TASK REQUIREMENTS » Your answer should consist only of the records, copied exactly, with the images removed.

INFORMATION PROVIDED »
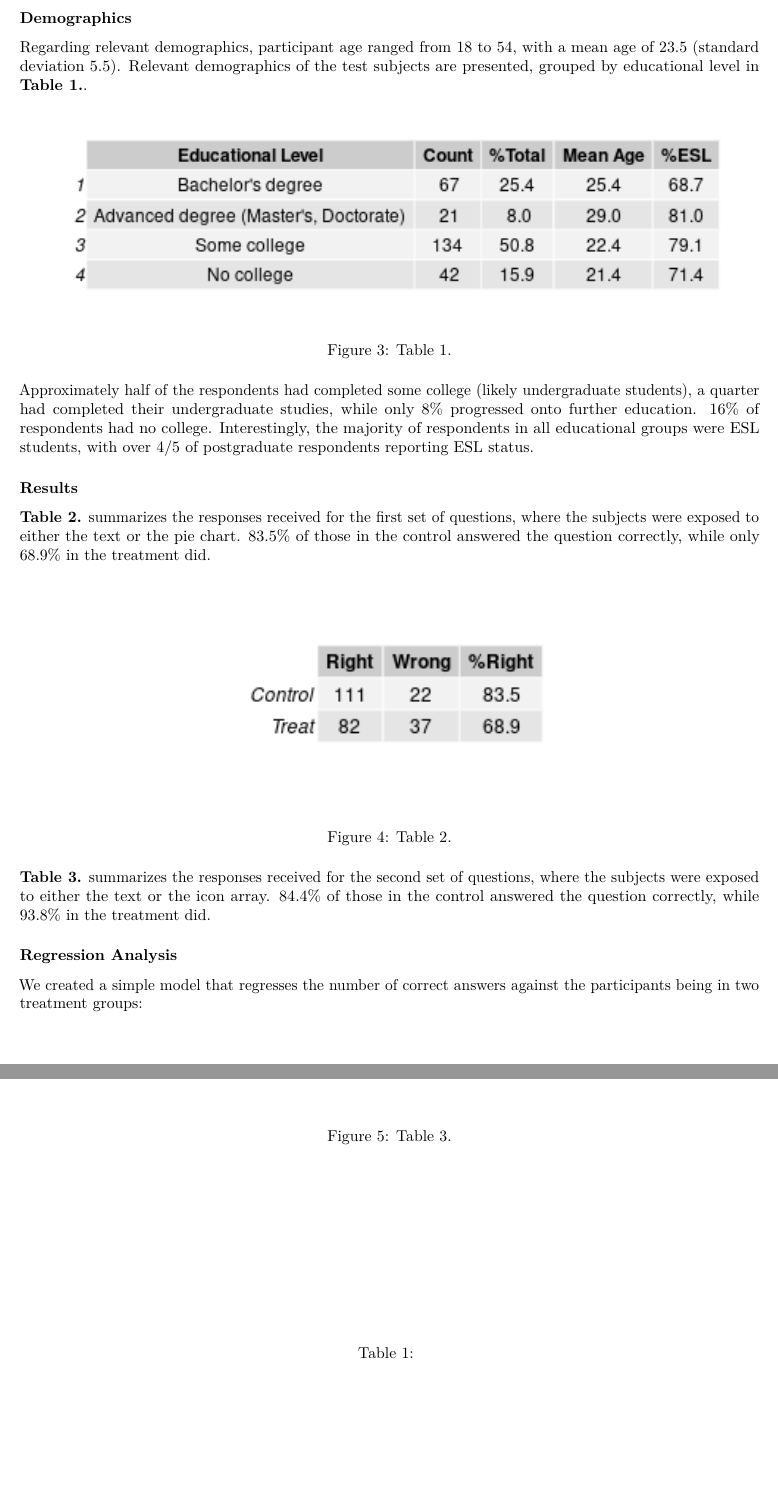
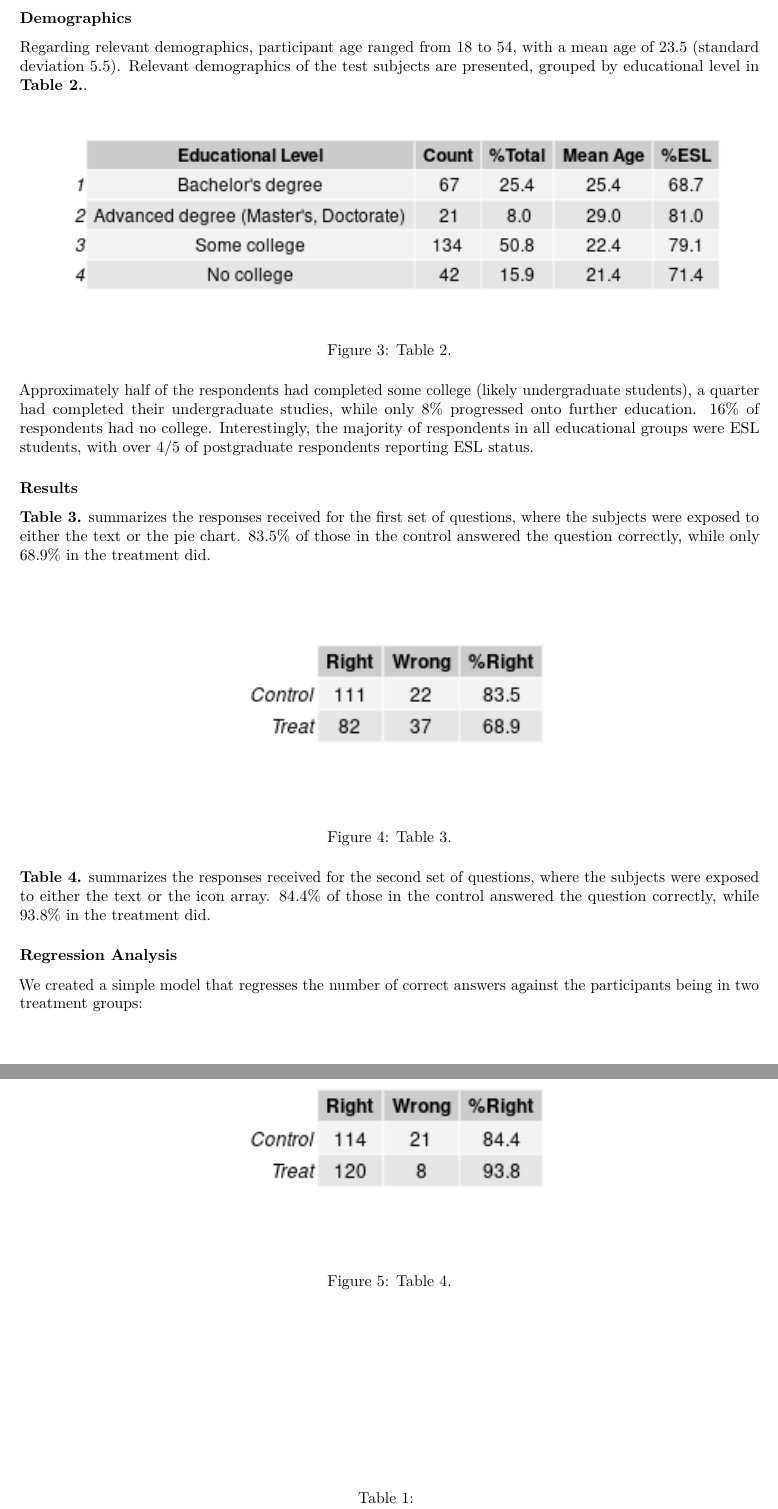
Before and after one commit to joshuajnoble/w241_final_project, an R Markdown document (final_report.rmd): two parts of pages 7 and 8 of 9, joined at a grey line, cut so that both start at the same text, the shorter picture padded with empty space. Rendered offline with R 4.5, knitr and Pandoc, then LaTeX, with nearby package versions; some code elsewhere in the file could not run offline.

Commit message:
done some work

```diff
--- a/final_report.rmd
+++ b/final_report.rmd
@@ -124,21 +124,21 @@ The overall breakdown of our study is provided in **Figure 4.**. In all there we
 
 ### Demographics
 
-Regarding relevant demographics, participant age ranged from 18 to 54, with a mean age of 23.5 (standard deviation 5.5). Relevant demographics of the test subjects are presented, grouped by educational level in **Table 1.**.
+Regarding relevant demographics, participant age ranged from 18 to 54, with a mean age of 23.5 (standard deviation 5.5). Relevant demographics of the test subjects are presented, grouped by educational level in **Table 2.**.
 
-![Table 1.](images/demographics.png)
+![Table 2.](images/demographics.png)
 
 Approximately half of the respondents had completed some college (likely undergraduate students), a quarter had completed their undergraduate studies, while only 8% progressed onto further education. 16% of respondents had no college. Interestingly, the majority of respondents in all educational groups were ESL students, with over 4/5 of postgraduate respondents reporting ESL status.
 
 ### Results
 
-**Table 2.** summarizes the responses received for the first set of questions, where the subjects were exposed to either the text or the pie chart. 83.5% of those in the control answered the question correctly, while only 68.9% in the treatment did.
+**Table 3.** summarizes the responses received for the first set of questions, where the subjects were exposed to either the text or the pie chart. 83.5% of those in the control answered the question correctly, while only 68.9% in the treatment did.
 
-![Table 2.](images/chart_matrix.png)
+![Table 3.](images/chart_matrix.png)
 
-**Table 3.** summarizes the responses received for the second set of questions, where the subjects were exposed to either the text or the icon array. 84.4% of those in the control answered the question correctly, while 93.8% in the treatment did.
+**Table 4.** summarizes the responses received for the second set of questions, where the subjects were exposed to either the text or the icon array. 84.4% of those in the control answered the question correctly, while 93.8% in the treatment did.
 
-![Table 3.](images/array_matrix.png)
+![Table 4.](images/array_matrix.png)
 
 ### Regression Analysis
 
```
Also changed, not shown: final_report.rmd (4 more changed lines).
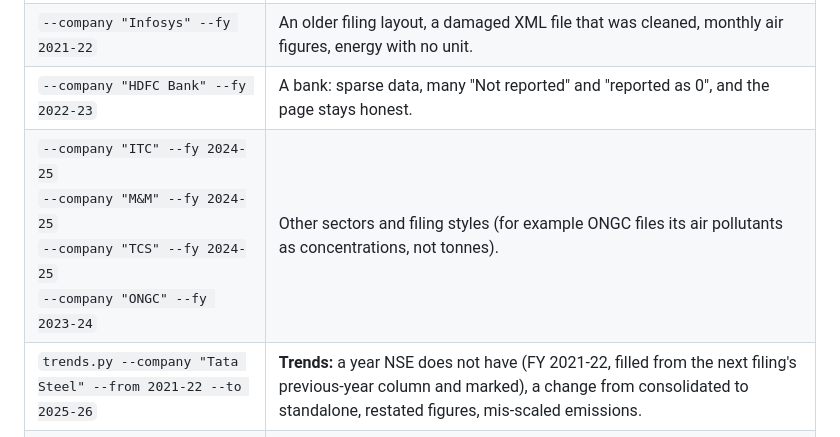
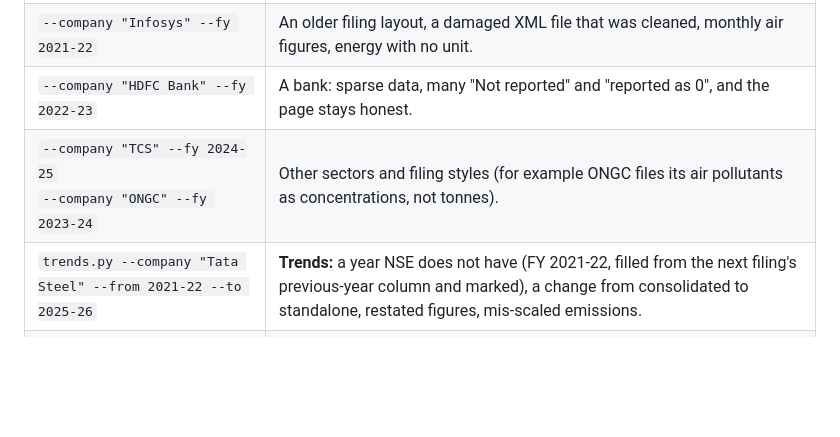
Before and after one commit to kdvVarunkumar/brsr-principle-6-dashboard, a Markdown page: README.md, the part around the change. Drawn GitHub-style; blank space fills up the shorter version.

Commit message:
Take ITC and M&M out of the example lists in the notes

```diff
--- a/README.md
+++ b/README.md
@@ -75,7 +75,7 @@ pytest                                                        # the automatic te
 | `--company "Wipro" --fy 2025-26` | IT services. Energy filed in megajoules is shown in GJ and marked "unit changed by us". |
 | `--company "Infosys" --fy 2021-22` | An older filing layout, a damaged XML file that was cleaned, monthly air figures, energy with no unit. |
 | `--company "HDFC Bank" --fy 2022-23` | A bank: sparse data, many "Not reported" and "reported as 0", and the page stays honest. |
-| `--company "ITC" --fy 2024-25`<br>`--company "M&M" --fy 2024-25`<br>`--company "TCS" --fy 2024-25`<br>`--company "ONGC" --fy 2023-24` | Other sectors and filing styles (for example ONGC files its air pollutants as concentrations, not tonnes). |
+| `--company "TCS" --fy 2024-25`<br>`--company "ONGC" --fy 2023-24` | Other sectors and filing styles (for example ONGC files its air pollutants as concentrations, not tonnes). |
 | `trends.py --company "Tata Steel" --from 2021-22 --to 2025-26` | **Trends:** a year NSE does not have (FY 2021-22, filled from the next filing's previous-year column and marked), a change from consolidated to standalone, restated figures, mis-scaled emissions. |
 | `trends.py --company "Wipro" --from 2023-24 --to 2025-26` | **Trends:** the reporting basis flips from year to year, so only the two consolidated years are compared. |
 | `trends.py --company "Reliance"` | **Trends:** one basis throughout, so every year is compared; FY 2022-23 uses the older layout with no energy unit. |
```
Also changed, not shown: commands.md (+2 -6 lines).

OUTPUT OF THE EXERCISE »
Before and after one commit to joshuajnoble/w241_final_project, an R Markdown document (final_report.rmd): two parts of pages 7 and 8 of 9, joined at a grey line, cut so that both start at the same text, the shorter picture padded with empty space. Rendered offline with R 4.5, knitr and Pandoc, then LaTeX, with nearby package versions; some code elsewhere in the file could not run offline.

Commit message:
done some work

```diff
--- a/final_report.rmd
+++ b/final_report.rmd
@@ -124,21 +124,21 @@ The overall breakdown of our study is provided in **Figure 4.**. In all there we
 
 ### Demographics
 
-Regarding relevant demographics, participant age ranged from 18 to 54, with a mean age of 23.5 (standard deviation 5.5). Relevant demographics of the test subjects are presented, grouped by educational level in **Table 1.**.
+Regarding relevant demographics, participant age ranged from 18 to 54, with a mean age of 23.5 (standard deviation 5.5). Relevant demographics of the test subjects are presented, grouped by educational level in **Table 2.**.
 
-![Table 1.](images/demographics.png)
+![Table 2.](images/demographics.png)
 
 Approximately half of the respondents had completed some college (likely undergraduate students), a quarter had completed their undergraduate studies, while only 8% progressed onto further education. 16% of respondents had no college. Interestingly, the majority of respondents in all educational groups were ESL students, with over 4/5 of postgraduate respondents reporting ESL status.
 
 ### Results
 
-**Table 2.** summarizes the responses received for the first set of questions, where the subjects were exposed to either the text or the pie chart. 83.5% of those in the control answered the question correctly, while only 68.9% in the treatment did.
+**Table 3.** summarizes the responses received for the first set of questions, where the subjects were exposed to either the text or the pie chart. 83.5% of those in the control answered the question correctly, while only 68.9% in the treatment did.
 
-![Table 2.](images/chart_matrix.png)
+![Table 3.](images/chart_matrix.png)
 
-**Table 3.** summarizes the responses received for the second set of questions, where the subjects were exposed to either the text or the icon array. 84.4% of those in the control answered the question correctly, while 93.8% in the treatment did.
+**Table 4.** summarizes the responses received for the second set of questions, where the subjects were exposed to either the text or the icon array. 84.4% of those in the control answered the question correctly, while 93.8% in the treatment did.
 
-![Table 3.](images/array_matrix.png)
+![Table 4.](images/array_matrix.png)
 
 ### Regression Analysis
 
```
Also changed, not shown: final_report.rmd (4 more changed lines).
Before and after one commit to kdvVarunkumar/brsr-principle-6-dashboard, a Markdown page: README.md, the part around the change. Drawn GitHub-style; blank space fills up the shorter version.

Commit message:
Take ITC and M&M out of the example lists in the notes

```diff
--- a/README.md
+++ b/README.md
@@ -75,7 +75,7 @@ pytest                                                        # the automatic te
 | `--company "Wipro" --fy 2025-26` | IT services. Energy filed in megajoules is shown in GJ and marked "unit changed by us". |
 | `--company "Infosys" --fy 2021-22` | An older filing layout, a damaged XML file that was cleaned, monthly air figures, energy with no unit. |
 | `--company "HDFC Bank" --fy 2022-23` | A bank: sparse data, many "Not reported" and "reported as 0", and the page stays honest. |
-| `--company "ITC" --fy 2024-25`<br>`--company "M&M" --fy 2024-25`<br>`--company "TCS" --fy 2024-25`<br>`--company "ONGC" --fy 2023-24` | Other sectors and filing styles (for example ONGC files its air pollutants as concentrations, not tonnes). |
+| `--company "TCS" --fy 2024-25`<br>`--company "ONGC" --fy 2023-24` | Other sectors and filing styles (for example ONGC files its air pollutants as concentrations, not tonnes). |
 | `trends.py --company "Tata Steel" --from 2021-22 --to 2025-26` | **Trends:** a year NSE does not have (FY 2021-22, filled from the next filing's previous-year column and marked), a change from consolidated to standalone, restated figures, mis-scaled emissions. |
 | `trends.py --company "Wipro" --from 2023-24 --to 2025-26` | **Trends:** the reporting basis flips from year to year, so only the two consolidated years are compared. |
 | `trends.py --company "Reliance"` | **Trends:** one basis throughout, so every year is compared; FY 2022-23 uses the older layout with no energy unit. |
```
Also changed, not shown: commands.md (+2 -6 lines).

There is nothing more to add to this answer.